The second item on my list is the naming of possessions. When Oroonoko arrived in Surinam he was renamed Caesar by his owner. This was a way of taking away his rights as a human being. Imoinda was not renamed, as if her humanity didn’t matter because she was a woman. It is not a common instance in our culture in America to rename humans after they’ve already had one for their entire life. We do it with pets, but not with humans. Oroonoko became nothing more than a possession to be bought and sold over and over again. He wouldn’t make it that long, but that is what would have happened. There also seemed to be a lack of a language barrier, because in the first part Oroonoko would not understand being cunning, so it would not be that easy for him to understand the people of Surinam.
The third object on the list is the clear difference in the two cultures is the relationship between men, women, love, and death. The African belief is that if a man loves his wife and he believes that she would not be taken care of he would kill her himself, or if he tired of her he would kill her himself. If he did not love his wife, the man would have someone else kill her or leave her in a worse situation. The white owners would just leave him or her be. The wife may be bruised (until she died sometimes) but she would still be around when he died. It would not matter whether she would be in a good situation or not.
This is most potent when Imoinda begs Oroonoko to kill her when she does not think that she could escape with her man and her child. He was shocked that she suggested it before he did, but they were going to go through with it. I personally did not expect it. Often times in slavery the slaves would adopt the master’s beliefs. It was obvious that he did not do this, despite the fact that it would make it easier for them all.

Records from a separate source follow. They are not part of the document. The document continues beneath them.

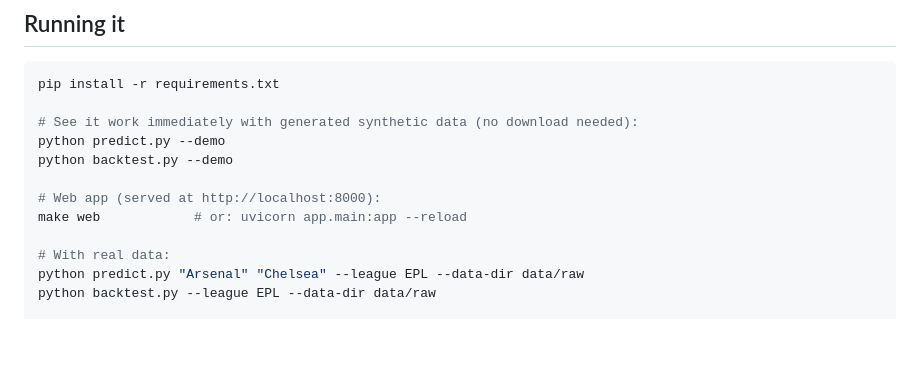
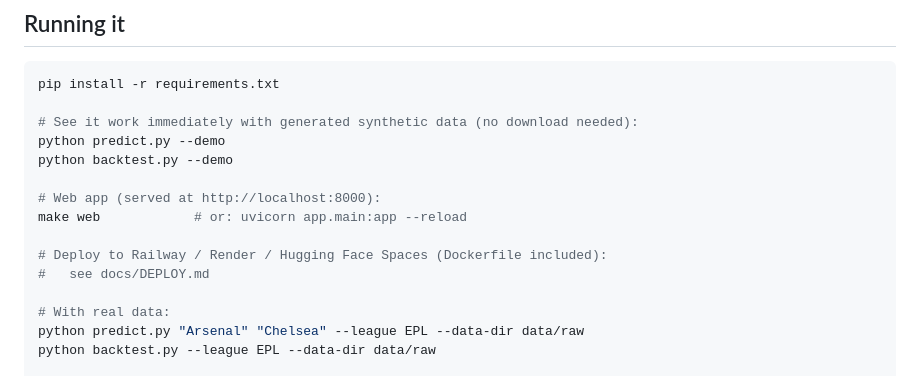
Before and after one commit to EmmanuelElechiAmadi/Fpredit, a Markdown page: README.md, the part around the change. Rendered like a GitHub page; blank space fills up the shorter version.

Commit message:
README: note deployment options

```diff
--- a/README.md
+++ b/README.md
@@ -99,6 +99,9 @@ python backtest.py --demo
 
 # Web app (served at http://localhost:8000):
 make web            # or: uvicorn app.main:app --reload
+
+# Deploy to Railway / Render / Hugging Face Spaces (Dockerfile included):
+#   see docs/DEPLOY.md
 
 # With real data:
 python predict.py "Arsenal" "Chelsea" --league EPL --data-dir data/raw
```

This was one of the more unusual books than what we had read previously, though I greatly enjoyed it. The writing was easier to handle than Jonson and it went smoother than Evelina, so I almost wished I could go back in time and read it again with the class. The substance of Behn’s characters combined with her vague beliefs in slavery made for an interesting read. It seemed like she was giving the pros and cons of it, though we’d say that the cons outweigh the pros. The novel worked because it made you think and question things without being obvious. It also helped the people of its time understand other cultures. This is definitely one of the highlights of Behn’s career.
Sparknotes; Oroonoko Characters; 19 December, 2011

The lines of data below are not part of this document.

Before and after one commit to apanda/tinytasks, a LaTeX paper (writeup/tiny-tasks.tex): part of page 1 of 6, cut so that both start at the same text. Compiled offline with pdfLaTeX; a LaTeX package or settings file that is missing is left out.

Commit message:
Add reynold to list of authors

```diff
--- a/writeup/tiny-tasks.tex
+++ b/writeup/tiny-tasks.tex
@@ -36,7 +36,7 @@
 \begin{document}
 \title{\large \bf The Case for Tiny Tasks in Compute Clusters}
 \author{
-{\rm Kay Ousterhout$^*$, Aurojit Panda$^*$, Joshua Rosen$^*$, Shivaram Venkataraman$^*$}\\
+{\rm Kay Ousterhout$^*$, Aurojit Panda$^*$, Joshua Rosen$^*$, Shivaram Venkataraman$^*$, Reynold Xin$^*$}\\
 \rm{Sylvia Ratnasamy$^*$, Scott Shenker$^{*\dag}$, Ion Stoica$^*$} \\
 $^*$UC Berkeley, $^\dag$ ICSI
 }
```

Sparknotes; Oroonoko; Study Guide; 19 December, 2011
Oroonoko; Aphra Behn.